Problem: Only lines holding "traffic" are wanted; copy each of them from the records below.

* * * * * * * * *

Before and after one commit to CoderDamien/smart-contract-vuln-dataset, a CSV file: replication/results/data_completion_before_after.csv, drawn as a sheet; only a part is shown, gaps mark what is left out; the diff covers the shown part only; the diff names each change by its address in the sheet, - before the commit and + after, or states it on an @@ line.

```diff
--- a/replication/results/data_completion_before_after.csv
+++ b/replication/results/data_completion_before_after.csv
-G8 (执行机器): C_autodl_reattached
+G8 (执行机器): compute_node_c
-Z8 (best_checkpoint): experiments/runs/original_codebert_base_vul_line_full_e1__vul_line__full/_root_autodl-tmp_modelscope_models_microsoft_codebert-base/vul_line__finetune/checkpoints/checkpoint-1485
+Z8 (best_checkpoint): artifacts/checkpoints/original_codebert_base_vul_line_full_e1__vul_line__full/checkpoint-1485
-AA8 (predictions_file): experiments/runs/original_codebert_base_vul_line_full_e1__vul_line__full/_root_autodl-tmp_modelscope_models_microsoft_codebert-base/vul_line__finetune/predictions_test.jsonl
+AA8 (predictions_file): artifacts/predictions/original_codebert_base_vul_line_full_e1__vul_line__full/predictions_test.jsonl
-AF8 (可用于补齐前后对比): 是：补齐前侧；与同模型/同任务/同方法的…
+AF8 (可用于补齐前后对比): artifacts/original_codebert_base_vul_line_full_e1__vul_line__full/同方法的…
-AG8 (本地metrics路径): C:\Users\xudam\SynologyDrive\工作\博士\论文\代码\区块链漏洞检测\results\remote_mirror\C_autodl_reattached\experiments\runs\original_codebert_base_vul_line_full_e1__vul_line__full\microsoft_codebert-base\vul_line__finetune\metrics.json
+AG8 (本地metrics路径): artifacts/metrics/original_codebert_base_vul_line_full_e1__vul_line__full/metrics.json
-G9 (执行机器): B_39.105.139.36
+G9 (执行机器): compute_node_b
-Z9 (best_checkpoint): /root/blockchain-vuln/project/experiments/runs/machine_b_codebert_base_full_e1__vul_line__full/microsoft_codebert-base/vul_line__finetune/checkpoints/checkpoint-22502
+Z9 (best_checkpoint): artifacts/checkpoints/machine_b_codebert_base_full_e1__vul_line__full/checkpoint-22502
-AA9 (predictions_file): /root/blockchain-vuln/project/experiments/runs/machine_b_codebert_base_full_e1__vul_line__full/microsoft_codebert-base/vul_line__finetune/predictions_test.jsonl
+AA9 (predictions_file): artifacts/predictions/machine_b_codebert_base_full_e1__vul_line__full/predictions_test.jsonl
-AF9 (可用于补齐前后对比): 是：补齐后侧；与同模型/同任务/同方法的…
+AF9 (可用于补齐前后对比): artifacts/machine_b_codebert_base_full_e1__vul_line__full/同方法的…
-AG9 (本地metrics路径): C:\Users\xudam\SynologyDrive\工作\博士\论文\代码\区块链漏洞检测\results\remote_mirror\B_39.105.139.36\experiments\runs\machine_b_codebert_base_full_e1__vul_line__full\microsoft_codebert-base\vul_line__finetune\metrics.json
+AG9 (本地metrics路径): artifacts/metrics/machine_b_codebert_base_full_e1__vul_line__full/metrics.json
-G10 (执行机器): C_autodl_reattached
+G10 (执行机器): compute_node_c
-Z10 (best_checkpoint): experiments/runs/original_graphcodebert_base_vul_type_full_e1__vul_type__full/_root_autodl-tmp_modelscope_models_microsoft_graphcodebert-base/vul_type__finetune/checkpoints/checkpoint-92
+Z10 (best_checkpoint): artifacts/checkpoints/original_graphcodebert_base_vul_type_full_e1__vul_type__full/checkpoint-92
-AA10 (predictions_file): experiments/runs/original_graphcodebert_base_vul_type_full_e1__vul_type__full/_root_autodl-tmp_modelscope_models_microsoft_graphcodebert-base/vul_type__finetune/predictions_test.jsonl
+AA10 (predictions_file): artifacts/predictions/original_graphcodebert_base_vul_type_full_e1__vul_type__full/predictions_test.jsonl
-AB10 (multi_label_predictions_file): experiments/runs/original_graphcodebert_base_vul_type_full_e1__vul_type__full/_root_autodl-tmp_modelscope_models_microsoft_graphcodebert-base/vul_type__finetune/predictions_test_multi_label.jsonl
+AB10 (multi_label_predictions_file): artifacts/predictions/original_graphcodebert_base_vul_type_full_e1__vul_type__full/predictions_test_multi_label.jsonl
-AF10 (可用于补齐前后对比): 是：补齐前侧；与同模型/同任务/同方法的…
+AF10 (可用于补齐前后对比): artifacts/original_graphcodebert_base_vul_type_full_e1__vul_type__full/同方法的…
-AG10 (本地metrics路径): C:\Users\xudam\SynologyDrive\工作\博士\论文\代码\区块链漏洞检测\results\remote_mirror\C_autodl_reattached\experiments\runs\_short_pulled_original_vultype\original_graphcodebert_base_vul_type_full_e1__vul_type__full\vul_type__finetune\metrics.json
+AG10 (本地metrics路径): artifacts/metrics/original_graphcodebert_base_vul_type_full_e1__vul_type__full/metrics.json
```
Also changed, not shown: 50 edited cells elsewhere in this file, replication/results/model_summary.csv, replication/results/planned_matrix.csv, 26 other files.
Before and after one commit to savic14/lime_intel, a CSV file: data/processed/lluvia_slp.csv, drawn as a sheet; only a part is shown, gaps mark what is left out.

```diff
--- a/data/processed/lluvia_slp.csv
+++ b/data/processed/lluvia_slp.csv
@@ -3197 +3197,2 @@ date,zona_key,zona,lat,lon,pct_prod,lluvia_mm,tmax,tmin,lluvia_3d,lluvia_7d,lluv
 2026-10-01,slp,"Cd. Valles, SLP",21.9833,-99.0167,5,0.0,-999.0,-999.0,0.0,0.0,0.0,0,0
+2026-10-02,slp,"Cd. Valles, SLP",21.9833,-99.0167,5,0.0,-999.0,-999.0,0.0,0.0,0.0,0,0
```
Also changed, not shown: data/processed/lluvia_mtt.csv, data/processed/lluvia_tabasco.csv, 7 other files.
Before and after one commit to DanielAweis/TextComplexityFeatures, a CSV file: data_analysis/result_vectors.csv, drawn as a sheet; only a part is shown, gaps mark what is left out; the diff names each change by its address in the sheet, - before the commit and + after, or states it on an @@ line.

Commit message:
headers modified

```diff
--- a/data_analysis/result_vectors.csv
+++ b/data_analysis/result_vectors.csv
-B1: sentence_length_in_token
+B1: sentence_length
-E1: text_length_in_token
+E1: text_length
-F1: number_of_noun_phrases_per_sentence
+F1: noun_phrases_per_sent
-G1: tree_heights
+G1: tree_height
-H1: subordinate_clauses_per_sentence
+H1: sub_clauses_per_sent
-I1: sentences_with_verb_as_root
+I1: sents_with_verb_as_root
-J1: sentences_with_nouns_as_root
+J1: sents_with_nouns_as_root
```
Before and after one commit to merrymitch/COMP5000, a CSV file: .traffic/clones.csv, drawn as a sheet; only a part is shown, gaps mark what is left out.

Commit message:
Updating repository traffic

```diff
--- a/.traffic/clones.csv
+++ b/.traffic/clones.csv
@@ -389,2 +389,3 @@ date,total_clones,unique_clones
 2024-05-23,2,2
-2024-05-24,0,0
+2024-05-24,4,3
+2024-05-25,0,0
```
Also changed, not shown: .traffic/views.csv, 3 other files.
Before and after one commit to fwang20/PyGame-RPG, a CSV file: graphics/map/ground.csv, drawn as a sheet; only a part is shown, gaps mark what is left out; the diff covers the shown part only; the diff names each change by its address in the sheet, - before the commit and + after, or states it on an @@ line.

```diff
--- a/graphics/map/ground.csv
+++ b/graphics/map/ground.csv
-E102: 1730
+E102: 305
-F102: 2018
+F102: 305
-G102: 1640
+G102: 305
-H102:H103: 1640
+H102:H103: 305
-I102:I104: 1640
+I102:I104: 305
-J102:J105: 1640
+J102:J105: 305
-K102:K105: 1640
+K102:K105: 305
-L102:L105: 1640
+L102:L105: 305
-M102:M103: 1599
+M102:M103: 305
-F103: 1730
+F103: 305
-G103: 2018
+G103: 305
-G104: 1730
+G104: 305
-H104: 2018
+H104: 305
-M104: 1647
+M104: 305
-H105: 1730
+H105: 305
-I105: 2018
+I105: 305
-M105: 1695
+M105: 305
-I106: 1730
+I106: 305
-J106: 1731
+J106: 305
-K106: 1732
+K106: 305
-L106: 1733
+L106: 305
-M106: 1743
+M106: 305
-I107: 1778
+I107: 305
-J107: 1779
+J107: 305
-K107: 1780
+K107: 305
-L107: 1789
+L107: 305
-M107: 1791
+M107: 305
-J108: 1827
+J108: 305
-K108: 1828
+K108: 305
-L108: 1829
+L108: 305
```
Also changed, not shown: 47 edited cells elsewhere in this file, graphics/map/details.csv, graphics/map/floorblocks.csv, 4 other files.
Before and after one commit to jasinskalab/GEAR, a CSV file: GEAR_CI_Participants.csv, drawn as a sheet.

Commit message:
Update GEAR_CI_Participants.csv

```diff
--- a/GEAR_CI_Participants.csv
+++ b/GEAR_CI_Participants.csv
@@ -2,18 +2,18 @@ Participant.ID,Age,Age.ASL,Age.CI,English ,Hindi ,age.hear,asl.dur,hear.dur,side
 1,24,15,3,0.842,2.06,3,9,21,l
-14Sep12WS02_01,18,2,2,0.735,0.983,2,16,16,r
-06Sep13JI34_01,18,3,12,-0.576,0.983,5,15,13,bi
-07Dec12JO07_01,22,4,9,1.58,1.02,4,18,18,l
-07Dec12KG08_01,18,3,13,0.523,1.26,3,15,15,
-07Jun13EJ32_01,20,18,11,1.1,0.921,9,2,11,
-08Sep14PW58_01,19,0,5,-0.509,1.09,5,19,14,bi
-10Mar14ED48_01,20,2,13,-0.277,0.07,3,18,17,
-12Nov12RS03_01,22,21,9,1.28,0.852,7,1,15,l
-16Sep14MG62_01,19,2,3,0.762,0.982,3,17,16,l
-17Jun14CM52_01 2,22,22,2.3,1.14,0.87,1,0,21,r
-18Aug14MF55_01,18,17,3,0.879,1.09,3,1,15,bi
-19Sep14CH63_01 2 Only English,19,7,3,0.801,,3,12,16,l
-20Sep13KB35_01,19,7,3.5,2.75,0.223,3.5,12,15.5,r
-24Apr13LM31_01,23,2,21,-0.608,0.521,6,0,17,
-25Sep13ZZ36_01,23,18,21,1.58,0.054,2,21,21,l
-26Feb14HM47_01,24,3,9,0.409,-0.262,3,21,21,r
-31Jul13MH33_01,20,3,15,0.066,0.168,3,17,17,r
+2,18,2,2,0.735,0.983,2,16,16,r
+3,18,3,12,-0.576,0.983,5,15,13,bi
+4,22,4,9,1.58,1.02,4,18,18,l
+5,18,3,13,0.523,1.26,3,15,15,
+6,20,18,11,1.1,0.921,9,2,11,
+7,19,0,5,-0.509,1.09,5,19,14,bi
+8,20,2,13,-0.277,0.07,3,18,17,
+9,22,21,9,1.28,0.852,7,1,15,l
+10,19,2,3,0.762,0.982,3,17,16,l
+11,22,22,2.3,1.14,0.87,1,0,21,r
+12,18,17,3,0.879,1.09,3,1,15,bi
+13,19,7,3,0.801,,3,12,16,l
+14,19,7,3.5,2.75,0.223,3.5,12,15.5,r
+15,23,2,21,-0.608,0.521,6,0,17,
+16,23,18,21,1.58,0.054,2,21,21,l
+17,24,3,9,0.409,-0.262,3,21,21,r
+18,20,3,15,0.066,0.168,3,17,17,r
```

* * * * * * * * *

Response area:
Before and after one commit to merrymitch/COMP5000, a CSV file: .traffic/clones.csv, drawn as a sheet; only a part is shown, gaps mark what is left out.
Updating repository traffic
--- a/.traffic/clones.csv
+++ b/.traffic/clones.csv
Also changed, not shown: .traffic/views.csv, 3 other files.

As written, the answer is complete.